Structured diff data
+===+

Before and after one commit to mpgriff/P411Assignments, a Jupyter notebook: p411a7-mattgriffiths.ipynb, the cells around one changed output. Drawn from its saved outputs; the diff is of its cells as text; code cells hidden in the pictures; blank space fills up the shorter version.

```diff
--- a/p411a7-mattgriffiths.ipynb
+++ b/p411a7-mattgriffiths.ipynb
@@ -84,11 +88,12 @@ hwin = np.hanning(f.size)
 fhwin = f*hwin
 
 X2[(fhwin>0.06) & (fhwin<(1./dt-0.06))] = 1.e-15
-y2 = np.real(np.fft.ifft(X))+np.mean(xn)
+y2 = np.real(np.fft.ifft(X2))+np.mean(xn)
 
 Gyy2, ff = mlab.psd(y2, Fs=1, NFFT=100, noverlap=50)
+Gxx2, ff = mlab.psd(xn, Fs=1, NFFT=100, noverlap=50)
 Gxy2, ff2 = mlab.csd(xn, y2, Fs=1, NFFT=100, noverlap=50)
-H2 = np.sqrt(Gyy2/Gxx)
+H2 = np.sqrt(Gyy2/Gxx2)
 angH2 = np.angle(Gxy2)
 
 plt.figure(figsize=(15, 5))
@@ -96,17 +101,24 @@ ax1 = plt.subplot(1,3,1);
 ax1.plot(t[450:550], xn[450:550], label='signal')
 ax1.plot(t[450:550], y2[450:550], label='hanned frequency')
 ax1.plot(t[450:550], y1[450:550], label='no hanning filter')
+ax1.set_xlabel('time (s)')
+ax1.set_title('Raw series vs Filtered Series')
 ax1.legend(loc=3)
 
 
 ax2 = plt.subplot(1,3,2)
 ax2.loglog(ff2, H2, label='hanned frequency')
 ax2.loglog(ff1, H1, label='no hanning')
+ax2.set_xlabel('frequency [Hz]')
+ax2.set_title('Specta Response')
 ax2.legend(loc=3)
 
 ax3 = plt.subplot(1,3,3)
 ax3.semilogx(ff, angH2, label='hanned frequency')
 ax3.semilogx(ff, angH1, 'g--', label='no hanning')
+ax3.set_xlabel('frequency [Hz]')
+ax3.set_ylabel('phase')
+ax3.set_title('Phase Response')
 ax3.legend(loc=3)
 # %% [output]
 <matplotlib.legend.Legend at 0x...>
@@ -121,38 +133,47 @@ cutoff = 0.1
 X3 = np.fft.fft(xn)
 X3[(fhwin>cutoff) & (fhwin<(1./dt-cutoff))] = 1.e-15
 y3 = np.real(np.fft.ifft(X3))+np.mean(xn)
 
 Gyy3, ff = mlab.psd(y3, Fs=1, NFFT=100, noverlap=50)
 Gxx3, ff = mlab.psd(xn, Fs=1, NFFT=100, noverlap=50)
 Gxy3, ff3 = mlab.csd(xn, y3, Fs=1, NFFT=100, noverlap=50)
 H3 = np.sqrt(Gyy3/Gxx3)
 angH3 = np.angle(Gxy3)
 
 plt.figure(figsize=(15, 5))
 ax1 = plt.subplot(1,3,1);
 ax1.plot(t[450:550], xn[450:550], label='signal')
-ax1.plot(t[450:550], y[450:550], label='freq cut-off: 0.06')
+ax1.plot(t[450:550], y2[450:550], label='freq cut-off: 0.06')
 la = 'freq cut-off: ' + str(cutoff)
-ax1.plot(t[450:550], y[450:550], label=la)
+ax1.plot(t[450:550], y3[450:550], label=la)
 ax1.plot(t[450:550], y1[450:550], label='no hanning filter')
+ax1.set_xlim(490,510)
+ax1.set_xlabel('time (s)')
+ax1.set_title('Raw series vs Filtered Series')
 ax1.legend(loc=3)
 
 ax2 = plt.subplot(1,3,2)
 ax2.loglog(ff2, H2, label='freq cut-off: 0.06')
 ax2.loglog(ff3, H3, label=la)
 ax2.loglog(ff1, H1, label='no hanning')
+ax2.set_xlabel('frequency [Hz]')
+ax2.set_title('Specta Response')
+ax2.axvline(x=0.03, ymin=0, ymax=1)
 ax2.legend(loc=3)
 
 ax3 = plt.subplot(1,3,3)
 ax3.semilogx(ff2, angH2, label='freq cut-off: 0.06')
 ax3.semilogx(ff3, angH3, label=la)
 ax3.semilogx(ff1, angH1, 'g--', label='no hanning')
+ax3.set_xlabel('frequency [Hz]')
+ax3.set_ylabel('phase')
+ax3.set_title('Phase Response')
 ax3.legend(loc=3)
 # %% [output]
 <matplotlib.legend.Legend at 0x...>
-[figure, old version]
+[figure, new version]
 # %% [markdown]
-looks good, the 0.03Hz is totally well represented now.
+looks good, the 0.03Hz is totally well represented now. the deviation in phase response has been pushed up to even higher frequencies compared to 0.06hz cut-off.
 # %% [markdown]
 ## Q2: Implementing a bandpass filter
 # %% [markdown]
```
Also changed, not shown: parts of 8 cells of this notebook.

+===+

YOUR INSTRUCTIONS: Each record above should be repeated exactly as it appears.

ANSWER AREA:
Before and after one commit to mpgriff/P411Assignments, a Jupyter notebook: p411a7-mattgriffiths.ipynb, the cells around one changed output. Drawn from its saved outputs; the diff is of its cells as text; code cells hidden in the pictures; blank space fills up the shorter version.

```diff
--- a/p411a7-mattgriffiths.ipynb
+++ b/p411a7-mattgriffiths.ipynb
@@ -84,11 +88,12 @@ hwin = np.hanning(f.size)
 fhwin = f*hwin
 
 X2[(fhwin>0.06) & (fhwin<(1./dt-0.06))] = 1.e-15
-y2 = np.real(np.fft.ifft(X))+np.mean(xn)
+y2 = np.real(np.fft.ifft(X2))+np.mean(xn)
 
 Gyy2, ff = mlab.psd(y2, Fs=1, NFFT=100, noverlap=50)
+Gxx2, ff = mlab.psd(xn, Fs=1, NFFT=100, noverlap=50)
 Gxy2, ff2 = mlab.csd(xn, y2, Fs=1, NFFT=100, noverlap=50)
-H2 = np.sqrt(Gyy2/Gxx)
+H2 = np.sqrt(Gyy2/Gxx2)
 angH2 = np.angle(Gxy2)
 
 plt.figure(figsize=(15, 5))
@@ -96,17 +101,24 @@ ax1 = plt.subplot(1,3,1);
 ax1.plot(t[450:550], xn[450:550], label='signal')
 ax1.plot(t[450:550], y2[450:550], label='hanned frequency')
 ax1.plot(t[450:550], y1[450:550], label='no hanning filter')
+ax1.set_xlabel('time (s)')
+ax1.set_title('Raw series vs Filtered Series')
 ax1.legend(loc=3)
 
 
 ax2 = plt.subplot(1,3,2)
 ax2.loglog(ff2, H2, label='hanned frequency')
 ax2.loglog(ff1, H1, label='no hanning')
+ax2.set_xlabel('frequency [Hz]')
+ax2.set_title('Specta Response')
 ax2.legend(loc=3)
 
 ax3 = plt.subplot(1,3,3)
 ax3.semilogx(ff, angH2, label='hanned frequency')
 ax3.semilogx(ff, angH1, 'g--', label='no hanning')
+ax3.set_xlabel('frequency [Hz]')
+ax3.set_ylabel('phase')
+ax3.set_title('Phase Response')
 ax3.legend(loc=3)
 # %% [output]
 <matplotlib.legend.Legend at 0x...>
@@ -121,38 +133,47 @@ cutoff = 0.1
 X3 = np.fft.fft(xn)
 X3[(fhwin>cutoff) & (fhwin<(1./dt-cutoff))] = 1.e-15
 y3 = np.real(np.fft.ifft(X3))+np.mean(xn)
 
 Gyy3, ff = mlab.psd(y3, Fs=1, NFFT=100, noverlap=50)
 Gxx3, ff = mlab.psd(xn, Fs=1, NFFT=100, noverlap=50)
 Gxy3, ff3 = mlab.csd(xn, y3, Fs=1, NFFT=100, noverlap=50)
 H3 = np.sqrt(Gyy3/Gxx3)
 angH3 = np.angle(Gxy3)
 
 plt.figure(figsize=(15, 5))
 ax1 = plt.subplot(1,3,1);
 ax1.plot(t[450:550], xn[450:550], label='signal')
-ax1.plot(t[450:550], y[450:550], label='freq cut-off: 0.06')
+ax1.plot(t[450:550], y2[450:550], label='freq cut-off: 0.06')
 la = 'freq cut-off: ' + str(cutoff)
-ax1.plot(t[450:550], y[450:550], label=la)
+ax1.plot(t[450:550], y3[450:550], label=la)
 ax1.plot(t[450:550], y1[450:550], label='no hanning filter')
+ax1.set_xlim(490,510)
+ax1.set_xlabel('time (s)')
+ax1.set_title('Raw series vs Filtered Series')
 ax1.legend(loc=3)
 
 ax2 = plt.subplot(1,3,2)
 ax2.loglog(ff2, H2, label='freq cut-off: 0.06')
 ax2.loglog(ff3, H3, label=la)
 ax2.loglog(ff1, H1, label='no hanning')
+ax2.set_xlabel('frequency [Hz]')
+ax2.set_title('Specta Response')
+ax2.axvline(x=0.03, ymin=0, ymax=1)
 ax2.legend(loc=3)
 
 ax3 = plt.subplot(1,3,3)
 ax3.semilogx(ff2, angH2, label='freq cut-off: 0.06')
 ax3.semilogx(ff3, angH3, label=la)
 ax3.semilogx(ff1, angH1, 'g--', label='no hanning')
+ax3.set_xlabel('frequency [Hz]')
+ax3.set_ylabel('phase')
+ax3.set_title('Phase Response')
 ax3.legend(loc=3)
 # %% [output]
 <matplotlib.legend.Legend at 0x...>
-[figure, old version]
+[figure, new version]
 # %% [markdown]
-looks good, the 0.03Hz is totally well represented now.
+looks good, the 0.03Hz is totally well represented now. the deviation in phase response has been pushed up to even higher frequencies compared to 0.06hz cut-off.
 # %% [markdown]
 ## Q2: Implementing a bandpass filter
 # %% [markdown]
```
Also changed, not shown: parts of 8 cells of this notebook.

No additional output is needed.